TR 3:30 – 4:45 (Lyons)

FREN 4744 - The Occupation and After

While the French recently spent a year commemorating the centenary of the start of the “Great War” (“la Der des Ders,” the so called “war to end all wars”), in the summer of 2015 the nation will mark another important anniversary: namely, seventy years since the Liberation of Paris from German Occupation during World War II. This somber period, which lasted from 1940 until 1945, was one of the most consequential moments in the nation’s history, one that left an indelible mark on the French national psyche that continues to rouse the country’s collective memory to this day. After an initial examination of the political and social conditions in France under the Nazi regime, this seminar proposes to explore the enduring legacy of those “Dark Years” by investigating how the complex (and traumatic) history of the Occupation has impacted French culture during the last half of the twentieth century and into the twenty first. Discussions will focus on a variety of documentary and artistic sources—novels and films, mostly, though we will also explore photographs, graphic novels, and memorial sites—that attest to what historians refer to as contemporary France’s collective “obsession” with the past.

Readings and films may include (but are not limited to) work by Némirovsky, Vercors, Perec, Duras, Modiano, Salvayre, Daeninckx, Claudel, Sartre, Clouzot, Melville, Resnais, Ophüls, Berri, Malle, Chabrol, and Audiard. Weekly response papers, a mid-term exam, active participation in discussion, and a final research paper will be required. Course conducted in French. Prerequisites: FREN 3032 and at least one course above 3040.

TR 9:30 – 10:45 (Blatt)

FREN 4838 – French Society and Civilization

Prerequisite: successful completion of at least one 3000-level course in literature or cultural studies beyond 3032.
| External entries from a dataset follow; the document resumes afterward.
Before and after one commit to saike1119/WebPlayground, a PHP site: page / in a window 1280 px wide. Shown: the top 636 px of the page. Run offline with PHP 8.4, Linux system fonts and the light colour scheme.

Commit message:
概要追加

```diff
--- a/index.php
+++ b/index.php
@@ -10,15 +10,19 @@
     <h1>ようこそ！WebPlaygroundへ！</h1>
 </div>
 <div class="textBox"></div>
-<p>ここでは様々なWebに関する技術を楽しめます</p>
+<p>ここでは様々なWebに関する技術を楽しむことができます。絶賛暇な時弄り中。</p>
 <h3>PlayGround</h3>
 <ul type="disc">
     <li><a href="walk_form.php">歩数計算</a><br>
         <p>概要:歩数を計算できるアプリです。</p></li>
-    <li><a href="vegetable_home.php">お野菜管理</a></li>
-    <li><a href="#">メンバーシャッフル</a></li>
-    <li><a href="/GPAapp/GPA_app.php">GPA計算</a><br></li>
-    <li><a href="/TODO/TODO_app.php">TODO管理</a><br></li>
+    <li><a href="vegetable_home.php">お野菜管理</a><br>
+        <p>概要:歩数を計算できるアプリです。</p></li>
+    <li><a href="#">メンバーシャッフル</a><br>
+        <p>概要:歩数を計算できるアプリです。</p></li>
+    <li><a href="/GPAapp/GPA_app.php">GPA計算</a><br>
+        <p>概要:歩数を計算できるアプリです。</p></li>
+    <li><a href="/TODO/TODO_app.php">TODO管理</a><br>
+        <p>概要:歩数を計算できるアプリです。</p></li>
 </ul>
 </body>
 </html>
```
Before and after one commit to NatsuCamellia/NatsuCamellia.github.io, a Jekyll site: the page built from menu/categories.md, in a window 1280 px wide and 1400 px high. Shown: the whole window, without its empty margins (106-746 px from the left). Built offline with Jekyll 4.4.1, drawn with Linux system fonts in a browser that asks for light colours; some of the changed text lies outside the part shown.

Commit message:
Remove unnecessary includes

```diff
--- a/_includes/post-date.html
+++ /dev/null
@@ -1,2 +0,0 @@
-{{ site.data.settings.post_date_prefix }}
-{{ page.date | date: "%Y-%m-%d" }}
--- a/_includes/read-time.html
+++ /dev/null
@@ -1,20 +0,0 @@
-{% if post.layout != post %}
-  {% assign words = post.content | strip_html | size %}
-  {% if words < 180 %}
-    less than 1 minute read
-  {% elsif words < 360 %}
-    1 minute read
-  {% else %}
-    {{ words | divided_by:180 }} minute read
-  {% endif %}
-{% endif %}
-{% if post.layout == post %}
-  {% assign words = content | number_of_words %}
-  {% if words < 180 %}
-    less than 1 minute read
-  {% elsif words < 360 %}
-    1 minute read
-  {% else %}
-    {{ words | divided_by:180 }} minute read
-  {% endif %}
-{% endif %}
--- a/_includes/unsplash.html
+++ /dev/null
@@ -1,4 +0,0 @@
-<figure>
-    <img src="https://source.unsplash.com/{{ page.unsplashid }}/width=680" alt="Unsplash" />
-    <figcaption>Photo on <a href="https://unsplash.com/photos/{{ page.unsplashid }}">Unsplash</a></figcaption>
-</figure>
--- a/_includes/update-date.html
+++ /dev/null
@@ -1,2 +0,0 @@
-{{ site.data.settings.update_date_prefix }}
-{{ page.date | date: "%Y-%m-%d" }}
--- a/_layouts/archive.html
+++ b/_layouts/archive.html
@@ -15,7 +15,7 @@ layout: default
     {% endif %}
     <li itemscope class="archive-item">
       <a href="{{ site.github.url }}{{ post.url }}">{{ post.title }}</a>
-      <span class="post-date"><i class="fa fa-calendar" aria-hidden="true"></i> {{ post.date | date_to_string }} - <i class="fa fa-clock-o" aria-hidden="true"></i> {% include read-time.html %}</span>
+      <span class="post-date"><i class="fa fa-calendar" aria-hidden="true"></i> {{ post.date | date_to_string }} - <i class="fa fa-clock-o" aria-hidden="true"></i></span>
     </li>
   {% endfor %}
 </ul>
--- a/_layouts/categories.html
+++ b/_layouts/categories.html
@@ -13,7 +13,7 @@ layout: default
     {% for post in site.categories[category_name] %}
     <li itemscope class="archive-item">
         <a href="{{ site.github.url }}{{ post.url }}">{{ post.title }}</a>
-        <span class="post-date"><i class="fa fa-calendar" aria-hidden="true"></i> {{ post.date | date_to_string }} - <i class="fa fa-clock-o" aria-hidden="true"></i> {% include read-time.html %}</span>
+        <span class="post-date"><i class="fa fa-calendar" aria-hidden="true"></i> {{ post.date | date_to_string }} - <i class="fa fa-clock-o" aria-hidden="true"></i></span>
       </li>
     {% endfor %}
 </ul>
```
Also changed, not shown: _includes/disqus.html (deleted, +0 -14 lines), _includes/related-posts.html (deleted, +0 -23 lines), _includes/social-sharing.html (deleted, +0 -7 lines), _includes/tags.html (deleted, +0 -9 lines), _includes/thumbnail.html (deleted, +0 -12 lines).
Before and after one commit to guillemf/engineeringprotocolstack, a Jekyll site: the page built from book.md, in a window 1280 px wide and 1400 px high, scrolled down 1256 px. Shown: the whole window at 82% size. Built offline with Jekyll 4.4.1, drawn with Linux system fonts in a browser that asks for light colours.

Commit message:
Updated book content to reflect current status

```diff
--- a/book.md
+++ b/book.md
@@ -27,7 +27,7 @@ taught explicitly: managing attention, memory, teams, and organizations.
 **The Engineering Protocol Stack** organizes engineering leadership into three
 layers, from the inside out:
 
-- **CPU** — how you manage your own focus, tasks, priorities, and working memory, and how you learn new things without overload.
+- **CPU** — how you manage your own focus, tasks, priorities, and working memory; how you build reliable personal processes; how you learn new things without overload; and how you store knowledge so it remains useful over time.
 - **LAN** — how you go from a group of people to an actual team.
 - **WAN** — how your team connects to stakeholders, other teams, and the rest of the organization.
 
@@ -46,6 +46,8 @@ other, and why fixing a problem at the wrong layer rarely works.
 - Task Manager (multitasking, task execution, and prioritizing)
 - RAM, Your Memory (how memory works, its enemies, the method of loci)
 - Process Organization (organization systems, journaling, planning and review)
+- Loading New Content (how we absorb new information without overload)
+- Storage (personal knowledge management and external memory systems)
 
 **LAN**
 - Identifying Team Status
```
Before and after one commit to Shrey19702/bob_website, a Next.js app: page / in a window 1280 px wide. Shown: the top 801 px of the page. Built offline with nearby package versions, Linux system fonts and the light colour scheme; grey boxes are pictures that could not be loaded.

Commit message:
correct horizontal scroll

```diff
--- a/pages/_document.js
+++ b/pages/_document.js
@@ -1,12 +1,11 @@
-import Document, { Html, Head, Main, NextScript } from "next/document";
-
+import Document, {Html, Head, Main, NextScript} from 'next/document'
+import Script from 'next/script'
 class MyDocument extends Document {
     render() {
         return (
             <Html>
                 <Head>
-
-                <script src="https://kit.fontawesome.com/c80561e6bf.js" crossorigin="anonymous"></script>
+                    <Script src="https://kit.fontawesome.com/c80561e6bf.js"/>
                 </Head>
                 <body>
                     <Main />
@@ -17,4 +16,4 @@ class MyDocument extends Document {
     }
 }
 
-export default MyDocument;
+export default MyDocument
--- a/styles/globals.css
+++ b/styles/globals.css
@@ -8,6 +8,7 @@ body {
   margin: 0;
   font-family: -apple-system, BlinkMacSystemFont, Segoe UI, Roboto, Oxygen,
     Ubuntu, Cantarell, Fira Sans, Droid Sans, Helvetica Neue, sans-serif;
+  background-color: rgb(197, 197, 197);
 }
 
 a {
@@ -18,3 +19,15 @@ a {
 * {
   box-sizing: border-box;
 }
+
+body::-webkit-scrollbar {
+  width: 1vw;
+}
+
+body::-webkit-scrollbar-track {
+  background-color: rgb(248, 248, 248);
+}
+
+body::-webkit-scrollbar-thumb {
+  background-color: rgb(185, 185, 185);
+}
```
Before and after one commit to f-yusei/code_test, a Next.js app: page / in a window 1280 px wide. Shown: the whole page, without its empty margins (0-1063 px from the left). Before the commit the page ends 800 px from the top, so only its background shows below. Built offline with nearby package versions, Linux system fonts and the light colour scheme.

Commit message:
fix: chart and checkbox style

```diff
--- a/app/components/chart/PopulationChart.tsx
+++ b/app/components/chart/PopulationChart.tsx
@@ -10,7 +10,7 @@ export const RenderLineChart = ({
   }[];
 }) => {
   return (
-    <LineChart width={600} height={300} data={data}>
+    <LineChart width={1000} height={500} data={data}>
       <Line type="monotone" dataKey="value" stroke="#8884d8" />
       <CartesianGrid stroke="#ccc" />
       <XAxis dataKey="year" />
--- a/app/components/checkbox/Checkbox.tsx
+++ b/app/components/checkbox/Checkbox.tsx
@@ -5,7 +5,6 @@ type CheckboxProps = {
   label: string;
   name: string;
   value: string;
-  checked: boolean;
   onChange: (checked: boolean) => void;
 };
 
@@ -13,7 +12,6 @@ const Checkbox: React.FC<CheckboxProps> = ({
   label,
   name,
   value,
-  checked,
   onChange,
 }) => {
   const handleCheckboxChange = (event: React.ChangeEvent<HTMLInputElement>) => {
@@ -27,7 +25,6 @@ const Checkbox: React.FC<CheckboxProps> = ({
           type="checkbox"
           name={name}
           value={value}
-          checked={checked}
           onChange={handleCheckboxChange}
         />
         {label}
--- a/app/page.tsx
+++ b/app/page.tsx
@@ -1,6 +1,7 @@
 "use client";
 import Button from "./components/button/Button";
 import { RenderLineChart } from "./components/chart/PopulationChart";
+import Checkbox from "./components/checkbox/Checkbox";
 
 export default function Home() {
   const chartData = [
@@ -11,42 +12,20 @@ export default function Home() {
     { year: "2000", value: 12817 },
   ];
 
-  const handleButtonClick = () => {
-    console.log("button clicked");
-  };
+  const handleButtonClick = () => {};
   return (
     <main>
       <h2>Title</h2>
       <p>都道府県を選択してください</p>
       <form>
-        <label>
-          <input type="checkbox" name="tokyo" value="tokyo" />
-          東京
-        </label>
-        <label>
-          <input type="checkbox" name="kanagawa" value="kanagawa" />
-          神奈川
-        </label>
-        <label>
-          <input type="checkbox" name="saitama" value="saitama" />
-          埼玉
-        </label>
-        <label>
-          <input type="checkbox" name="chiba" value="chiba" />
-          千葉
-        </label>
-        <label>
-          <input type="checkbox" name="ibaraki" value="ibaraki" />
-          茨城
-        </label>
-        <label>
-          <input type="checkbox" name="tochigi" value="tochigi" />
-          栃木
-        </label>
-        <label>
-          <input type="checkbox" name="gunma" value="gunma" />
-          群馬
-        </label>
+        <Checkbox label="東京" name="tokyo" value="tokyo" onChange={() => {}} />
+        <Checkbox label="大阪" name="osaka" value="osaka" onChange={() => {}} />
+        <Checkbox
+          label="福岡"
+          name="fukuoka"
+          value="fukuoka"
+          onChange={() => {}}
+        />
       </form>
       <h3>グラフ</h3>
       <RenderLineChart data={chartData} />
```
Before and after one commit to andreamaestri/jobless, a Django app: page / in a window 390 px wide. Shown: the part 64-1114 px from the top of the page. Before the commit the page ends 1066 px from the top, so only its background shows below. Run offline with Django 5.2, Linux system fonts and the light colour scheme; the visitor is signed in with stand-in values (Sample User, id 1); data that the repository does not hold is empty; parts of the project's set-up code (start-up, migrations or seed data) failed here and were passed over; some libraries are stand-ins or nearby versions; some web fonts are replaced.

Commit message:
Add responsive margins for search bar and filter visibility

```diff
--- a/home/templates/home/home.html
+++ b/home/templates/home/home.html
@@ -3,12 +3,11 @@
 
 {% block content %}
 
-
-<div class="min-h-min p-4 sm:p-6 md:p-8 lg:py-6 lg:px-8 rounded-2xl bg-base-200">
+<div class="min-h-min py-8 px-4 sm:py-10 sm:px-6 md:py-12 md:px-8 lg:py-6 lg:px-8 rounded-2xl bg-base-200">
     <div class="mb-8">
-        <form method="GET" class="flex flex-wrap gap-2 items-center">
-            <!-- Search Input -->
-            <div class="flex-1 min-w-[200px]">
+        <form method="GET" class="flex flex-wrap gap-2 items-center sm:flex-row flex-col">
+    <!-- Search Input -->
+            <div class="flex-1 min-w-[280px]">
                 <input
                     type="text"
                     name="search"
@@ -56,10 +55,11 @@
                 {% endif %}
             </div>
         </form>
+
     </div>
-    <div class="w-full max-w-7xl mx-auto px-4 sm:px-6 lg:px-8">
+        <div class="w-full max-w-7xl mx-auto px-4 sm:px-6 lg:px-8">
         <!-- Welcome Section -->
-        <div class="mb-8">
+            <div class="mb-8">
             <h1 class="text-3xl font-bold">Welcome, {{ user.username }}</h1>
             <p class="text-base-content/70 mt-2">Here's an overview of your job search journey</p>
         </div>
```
French 4838 is designed to provide students with a background in social, cultural, political, and institutional aspects of contemporary French society in the context of recent history. We will first examine the role of geography, history, education, and politics in shaping contemporary French attitudes, cultural practices, and institutions since the Second World War. We will then focus on important social questions facing contemporary France: changing family structures, the role of women, religion, immigration, and France¹s place in the European union. Course materials
include readings from the French press and other published sources, films, music, internet exploration, and radio and television broadcasts. The course strongly emphasizes oral participation and discussion, and students are expected to follow current events throughout the semester.

MW 2:00 – 3:15 (Horne)